But how do you get started with CSS? Editing CSS is a daunting task, at first. Fortunately, and thanks to the collective knowledge of the internet, there are countless resources available to help you on your quest for learning. In this article, we’ve collected and organized some of the best sites available into one Resource Guide.
CSS is also the language used by easyDITA to modify the appearance of PDF documents in our PDF Generator. If you’re looking for specific style guidance for our PDFGenerator, we have a downloadable template guide for you.
For the “get their hands dirty” kind of learner, CSS generators offer a great way to dive in head first. These generators allow you use WYSIWYG editors and see the corresponding CSS which you can then copy and paste into your project.
EnjoyCSS is a CSS code generator that allows anyone without knowledge of CSS to build and modify simple things in seconds.
WebCode has some really nice toolsets including one for common CSS elements. Just choose what element you want and copy the code when you’re done adjusting.
Want to start at square one? Education is the way to go.
One of our favorite resources for learning the basics of HTML and CSS is Code Academy. It’s free and interactive, making it easy to see the results of your learning.
W3 Schools is probably one of the most well-known resources for learning any coding language for the web. They have extensive resources on everything regarding HTML and CSS along with many others. W3 schools like Code Academy, have hands-on tutorials and well-documented examples.
A large collection of hundreds of tutorials regarding CSS and HTML.
Hosting more than just tutorials, Mozilla has plenty of resources for those seeking to get started and grow when it comes to HTML and CSS.
There are many CSS Code libraries out there that contain thousands of code snippets for you to freely use. Here are a few of our favorites.
CodePad is more than just a library of CSS snippets, it’s a place where you can create and share your code and contains a very strong library of snippets and projects to search from.
CodePen is also a site where developers can build and share code. It has a nicely organized library to start your search.

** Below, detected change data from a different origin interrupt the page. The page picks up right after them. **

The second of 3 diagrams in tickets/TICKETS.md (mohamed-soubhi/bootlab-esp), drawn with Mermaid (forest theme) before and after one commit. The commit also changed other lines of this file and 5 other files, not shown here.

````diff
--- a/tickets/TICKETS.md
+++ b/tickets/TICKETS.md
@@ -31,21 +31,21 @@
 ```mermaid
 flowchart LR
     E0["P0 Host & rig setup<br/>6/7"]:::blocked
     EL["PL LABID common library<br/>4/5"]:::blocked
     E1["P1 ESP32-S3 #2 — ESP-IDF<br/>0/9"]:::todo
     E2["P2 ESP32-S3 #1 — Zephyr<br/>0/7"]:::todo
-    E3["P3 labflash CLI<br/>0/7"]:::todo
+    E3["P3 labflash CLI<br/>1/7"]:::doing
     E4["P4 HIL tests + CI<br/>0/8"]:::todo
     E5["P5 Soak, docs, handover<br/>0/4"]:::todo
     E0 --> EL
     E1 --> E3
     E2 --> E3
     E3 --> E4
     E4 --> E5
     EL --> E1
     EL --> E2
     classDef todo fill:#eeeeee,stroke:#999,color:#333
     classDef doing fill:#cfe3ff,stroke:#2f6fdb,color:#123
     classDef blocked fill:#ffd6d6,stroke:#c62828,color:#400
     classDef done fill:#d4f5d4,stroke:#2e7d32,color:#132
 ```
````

With a massive library of code snippets, you can find almost anything on Snipplr. For CSS, just use the category tag to filter results.
We hope that this was helpful in getting you started with styling your content when publishing. If you have any questions about setting up your style templates for our PDFGenerator, let us know using our online chat, contacting your customer success representative, or contacting us.